◆ **EXERCISE BRIEF**: Every line holding "Radweganteil" should be copied from the records below.
[GIVEN ENTRIES Boundary: Start]
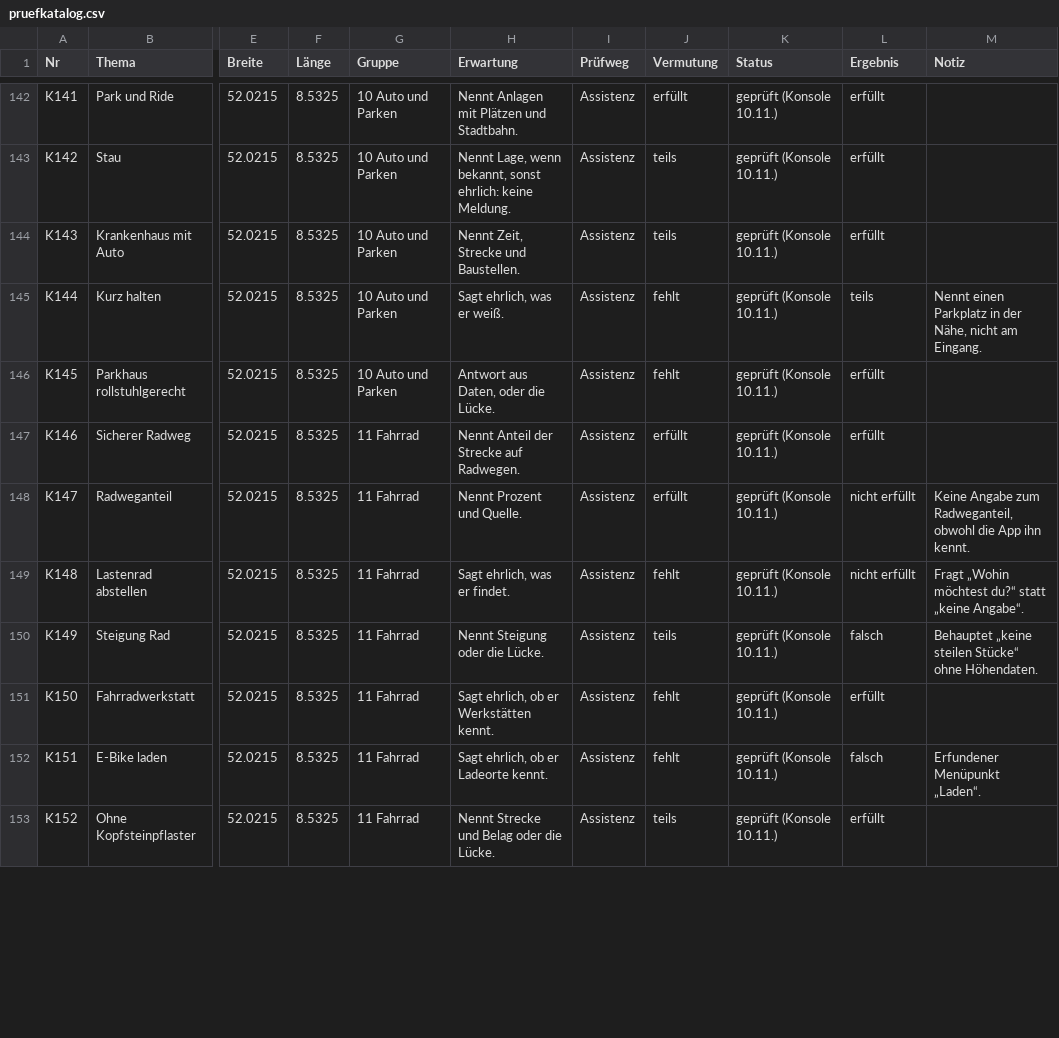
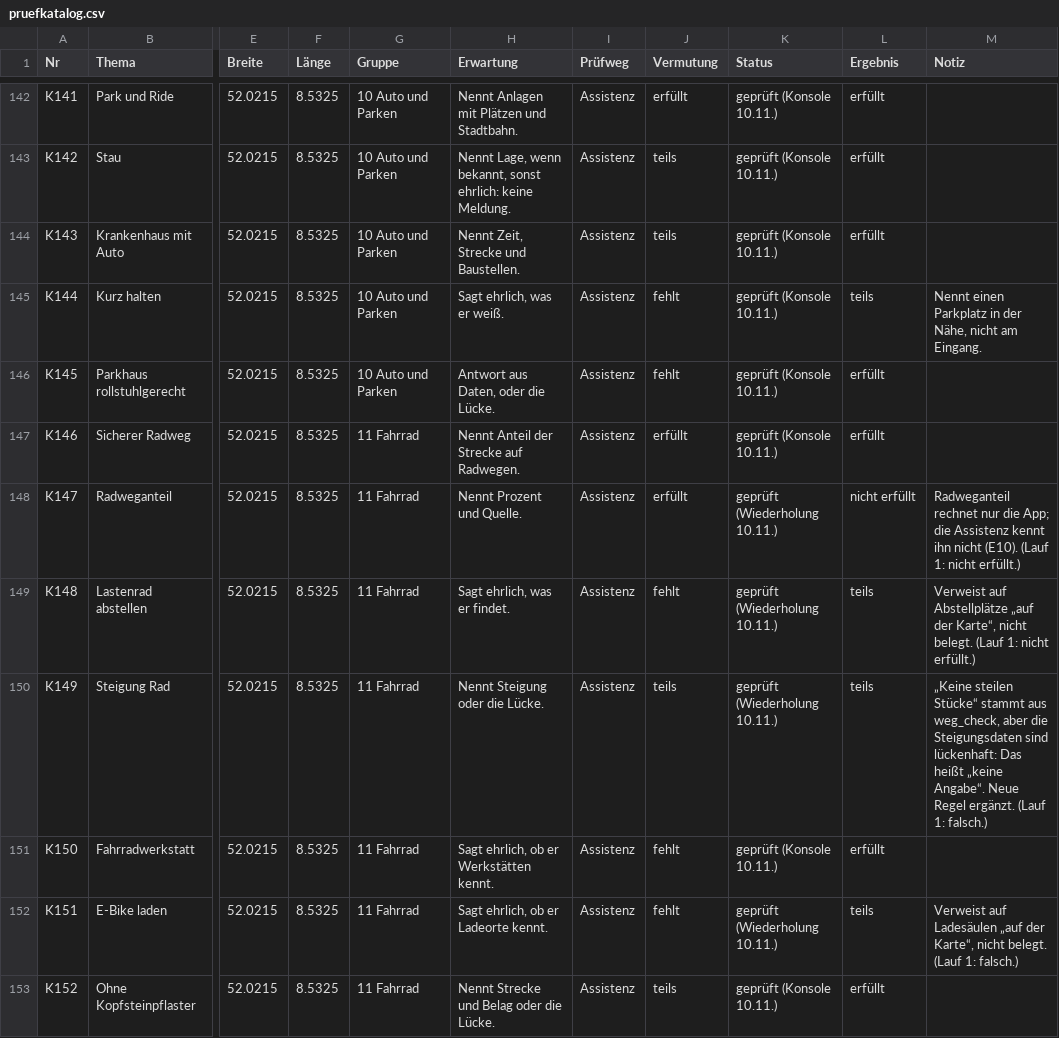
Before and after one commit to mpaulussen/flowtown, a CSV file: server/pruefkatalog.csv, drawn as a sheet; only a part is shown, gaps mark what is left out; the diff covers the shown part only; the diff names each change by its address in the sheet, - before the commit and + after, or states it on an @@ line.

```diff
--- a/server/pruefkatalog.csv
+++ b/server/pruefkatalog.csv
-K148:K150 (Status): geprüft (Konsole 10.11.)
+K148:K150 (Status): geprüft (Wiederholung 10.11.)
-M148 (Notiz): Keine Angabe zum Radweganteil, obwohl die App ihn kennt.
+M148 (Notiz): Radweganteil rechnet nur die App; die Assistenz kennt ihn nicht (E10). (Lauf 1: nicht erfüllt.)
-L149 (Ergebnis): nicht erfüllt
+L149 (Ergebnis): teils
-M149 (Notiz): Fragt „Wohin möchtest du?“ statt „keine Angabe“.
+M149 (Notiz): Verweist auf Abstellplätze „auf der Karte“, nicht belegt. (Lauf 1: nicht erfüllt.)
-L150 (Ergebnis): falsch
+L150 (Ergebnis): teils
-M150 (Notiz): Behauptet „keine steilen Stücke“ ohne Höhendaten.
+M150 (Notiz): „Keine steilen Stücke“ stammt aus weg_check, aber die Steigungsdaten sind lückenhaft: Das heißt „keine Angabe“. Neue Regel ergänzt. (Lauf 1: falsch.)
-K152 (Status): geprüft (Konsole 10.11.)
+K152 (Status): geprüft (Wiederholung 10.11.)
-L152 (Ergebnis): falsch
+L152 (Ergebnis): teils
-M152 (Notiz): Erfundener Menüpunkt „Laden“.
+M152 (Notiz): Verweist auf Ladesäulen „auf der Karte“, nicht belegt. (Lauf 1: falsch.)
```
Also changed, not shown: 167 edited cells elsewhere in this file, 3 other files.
[GIVEN ENTRIES Boundary: End]
◆ **EXERCISE RESPONSE**:
-M148 (Notiz): Keine Angabe zum Radweganteil, obwohl die App ihn kennt.
+M148 (Notiz): Radweganteil rechnet nur die App; die Assistenz kennt ihn nicht (E10). (Lauf 1: nicht erfüllt.)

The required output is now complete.